> **EXERCISE PROMPT**
In the entries that follow, which lines hold the string "text"? List them.

> **RECORDS SHOWN**
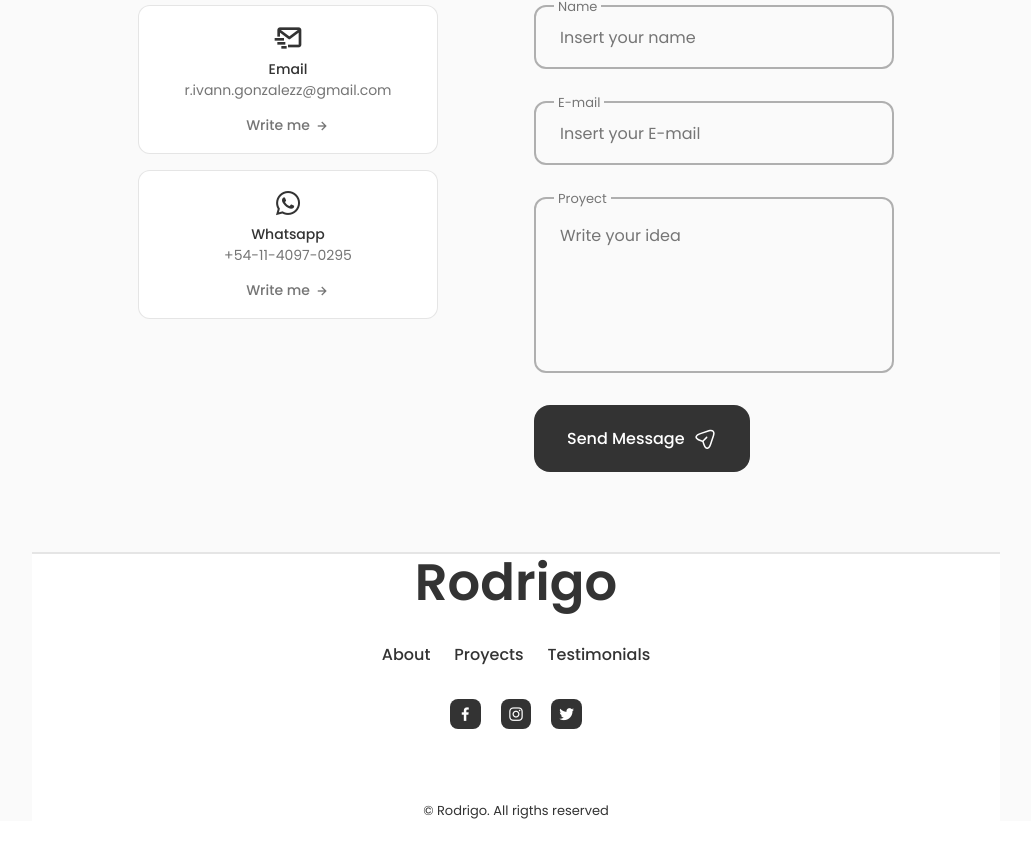
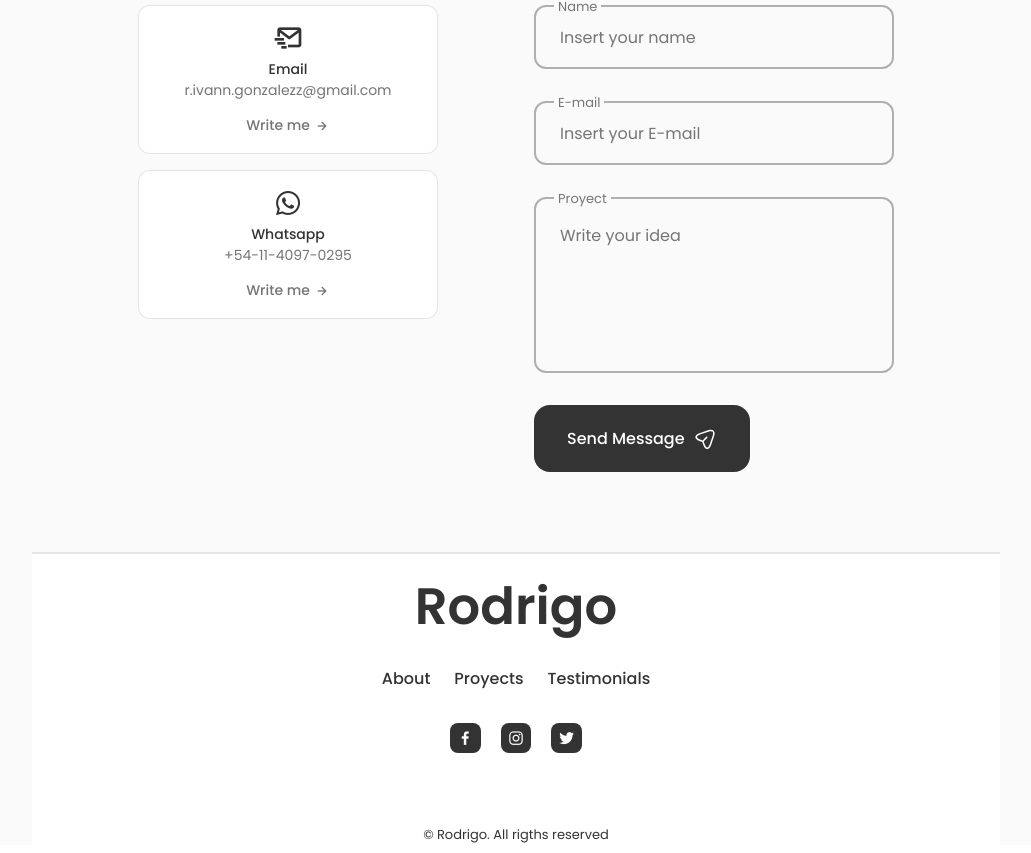
Before and after one commit to RodrigoIvanGonzalez/PortfolioReact, a React (Vite) app: page / in a window 1280 px wide. Shown: the part 2353-3206 px from the top of the page, without its empty margins (124-1155 px from the left). Before the commit the page ends 3174 px from the top, so only its background shows below. Built offline with nearby package versions, Linux system fonts and the light colour scheme.

Commit message:
fix: correccion de estilos

```diff
--- a/src/components/footer/footer.css
+++ b/src/components/footer/footer.css
@@ -15,6 +15,7 @@ color: var(--title-color);
 .footer__title{
 text-align: center;
 margin-bottom: var(--mb-2);
+margin-top: 1.5rem;
 }
 
 .footer__link:hover{
@@ -46,6 +47,7 @@ display: inline-flex;
 .footer__copy{
     display: block;
     margin-top: 4.5rem;
+    margin-bottom: var(--mb-0-5);
     color: var(--title-color);
     text-align: center;
     font-size: var(--smaller-font-size);
```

> **TASK RESULT**
 text-align: center;
     text-align: center;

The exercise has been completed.